╭─ Information shown

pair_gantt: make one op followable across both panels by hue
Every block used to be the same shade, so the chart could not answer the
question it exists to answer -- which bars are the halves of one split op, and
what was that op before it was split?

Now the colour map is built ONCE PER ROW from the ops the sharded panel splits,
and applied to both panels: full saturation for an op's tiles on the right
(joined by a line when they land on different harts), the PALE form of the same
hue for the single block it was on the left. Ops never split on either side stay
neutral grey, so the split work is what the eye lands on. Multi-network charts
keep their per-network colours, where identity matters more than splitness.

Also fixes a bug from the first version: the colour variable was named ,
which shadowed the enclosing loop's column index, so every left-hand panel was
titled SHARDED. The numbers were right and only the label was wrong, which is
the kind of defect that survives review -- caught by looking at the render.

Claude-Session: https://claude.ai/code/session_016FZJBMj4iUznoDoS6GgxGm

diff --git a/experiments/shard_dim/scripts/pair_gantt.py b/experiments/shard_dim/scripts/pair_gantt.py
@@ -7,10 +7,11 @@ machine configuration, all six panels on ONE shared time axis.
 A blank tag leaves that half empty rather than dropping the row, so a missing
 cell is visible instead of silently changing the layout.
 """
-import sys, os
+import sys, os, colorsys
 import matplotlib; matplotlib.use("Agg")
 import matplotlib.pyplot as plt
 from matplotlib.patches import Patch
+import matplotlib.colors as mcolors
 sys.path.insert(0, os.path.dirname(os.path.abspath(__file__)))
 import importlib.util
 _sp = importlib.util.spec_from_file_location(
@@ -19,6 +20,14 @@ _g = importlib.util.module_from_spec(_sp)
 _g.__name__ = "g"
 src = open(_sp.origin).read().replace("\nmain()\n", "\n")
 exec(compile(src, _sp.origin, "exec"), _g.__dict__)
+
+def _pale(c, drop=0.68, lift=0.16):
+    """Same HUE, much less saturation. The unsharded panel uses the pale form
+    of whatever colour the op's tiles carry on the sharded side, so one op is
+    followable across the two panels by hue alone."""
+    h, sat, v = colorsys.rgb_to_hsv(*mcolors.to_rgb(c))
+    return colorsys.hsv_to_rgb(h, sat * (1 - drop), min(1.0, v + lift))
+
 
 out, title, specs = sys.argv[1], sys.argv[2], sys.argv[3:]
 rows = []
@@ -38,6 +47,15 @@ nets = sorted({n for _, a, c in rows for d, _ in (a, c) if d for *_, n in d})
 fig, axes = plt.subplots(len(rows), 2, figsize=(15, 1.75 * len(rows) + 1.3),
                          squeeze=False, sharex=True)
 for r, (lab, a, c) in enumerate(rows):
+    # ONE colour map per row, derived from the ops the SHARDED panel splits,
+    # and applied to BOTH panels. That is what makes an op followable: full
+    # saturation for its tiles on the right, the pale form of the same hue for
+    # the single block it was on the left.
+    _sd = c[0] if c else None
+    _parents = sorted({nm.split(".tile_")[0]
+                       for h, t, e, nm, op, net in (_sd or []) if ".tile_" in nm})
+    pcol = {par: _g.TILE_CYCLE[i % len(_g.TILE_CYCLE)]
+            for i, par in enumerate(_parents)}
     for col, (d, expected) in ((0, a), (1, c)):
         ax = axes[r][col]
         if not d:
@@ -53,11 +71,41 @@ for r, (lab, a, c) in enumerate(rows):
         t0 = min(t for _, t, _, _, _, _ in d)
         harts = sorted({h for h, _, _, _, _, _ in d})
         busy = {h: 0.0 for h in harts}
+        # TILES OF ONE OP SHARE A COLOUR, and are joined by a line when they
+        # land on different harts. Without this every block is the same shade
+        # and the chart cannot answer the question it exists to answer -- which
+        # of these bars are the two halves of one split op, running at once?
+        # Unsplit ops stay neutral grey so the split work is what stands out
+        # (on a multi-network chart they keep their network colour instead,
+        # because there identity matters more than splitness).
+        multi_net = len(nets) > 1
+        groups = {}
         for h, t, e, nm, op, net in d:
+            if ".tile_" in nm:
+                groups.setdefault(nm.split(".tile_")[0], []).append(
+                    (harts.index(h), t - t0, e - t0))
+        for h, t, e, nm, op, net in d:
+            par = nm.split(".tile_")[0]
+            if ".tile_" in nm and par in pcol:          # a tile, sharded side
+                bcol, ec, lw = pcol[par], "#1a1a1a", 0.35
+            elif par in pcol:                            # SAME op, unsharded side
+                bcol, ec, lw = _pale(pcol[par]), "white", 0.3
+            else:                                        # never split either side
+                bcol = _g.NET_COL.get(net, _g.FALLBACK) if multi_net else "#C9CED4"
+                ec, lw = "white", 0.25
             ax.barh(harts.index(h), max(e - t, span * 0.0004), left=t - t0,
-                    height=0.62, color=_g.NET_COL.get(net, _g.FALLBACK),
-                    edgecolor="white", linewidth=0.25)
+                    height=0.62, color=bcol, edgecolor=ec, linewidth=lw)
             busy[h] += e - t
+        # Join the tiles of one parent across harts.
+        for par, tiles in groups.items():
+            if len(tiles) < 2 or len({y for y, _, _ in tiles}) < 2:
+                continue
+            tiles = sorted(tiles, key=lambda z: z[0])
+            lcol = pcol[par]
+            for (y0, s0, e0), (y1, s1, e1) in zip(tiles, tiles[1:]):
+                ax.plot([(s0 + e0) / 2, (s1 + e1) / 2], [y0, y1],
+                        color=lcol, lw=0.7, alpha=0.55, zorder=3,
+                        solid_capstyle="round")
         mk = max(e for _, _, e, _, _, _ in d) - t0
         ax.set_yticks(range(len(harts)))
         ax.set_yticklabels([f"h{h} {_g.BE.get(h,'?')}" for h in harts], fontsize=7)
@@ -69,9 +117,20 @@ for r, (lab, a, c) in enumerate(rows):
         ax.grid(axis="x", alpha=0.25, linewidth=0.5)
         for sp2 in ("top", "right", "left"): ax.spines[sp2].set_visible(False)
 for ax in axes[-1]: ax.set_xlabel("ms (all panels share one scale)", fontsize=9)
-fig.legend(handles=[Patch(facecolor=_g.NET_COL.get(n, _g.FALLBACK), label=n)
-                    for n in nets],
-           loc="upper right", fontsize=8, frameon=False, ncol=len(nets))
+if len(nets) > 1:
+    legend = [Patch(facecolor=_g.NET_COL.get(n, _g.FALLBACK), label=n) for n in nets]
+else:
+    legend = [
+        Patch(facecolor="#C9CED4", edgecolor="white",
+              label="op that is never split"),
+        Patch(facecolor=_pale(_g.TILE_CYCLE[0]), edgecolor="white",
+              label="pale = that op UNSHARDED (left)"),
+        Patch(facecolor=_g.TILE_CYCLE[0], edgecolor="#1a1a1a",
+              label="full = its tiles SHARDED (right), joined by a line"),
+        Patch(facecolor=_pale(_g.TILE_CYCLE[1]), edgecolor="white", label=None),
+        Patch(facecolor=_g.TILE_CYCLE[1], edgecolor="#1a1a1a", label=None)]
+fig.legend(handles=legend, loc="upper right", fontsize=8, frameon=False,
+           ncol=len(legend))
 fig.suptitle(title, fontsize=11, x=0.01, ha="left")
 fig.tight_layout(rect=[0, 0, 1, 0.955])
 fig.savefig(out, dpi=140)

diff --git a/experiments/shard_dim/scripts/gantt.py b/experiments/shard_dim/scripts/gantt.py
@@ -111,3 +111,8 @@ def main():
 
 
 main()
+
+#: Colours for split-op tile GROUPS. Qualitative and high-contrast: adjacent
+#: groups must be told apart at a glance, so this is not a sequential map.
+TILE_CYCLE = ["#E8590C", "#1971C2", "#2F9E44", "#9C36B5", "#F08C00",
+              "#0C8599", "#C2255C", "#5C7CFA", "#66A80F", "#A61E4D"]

╰─

Exercise brief: Above are the records. Copy every line in them holding "keep".

Task solution:
keep their per-network colours, where identity matters more than splitness.
+        # (on a multi-network chart they keep their network colour instead,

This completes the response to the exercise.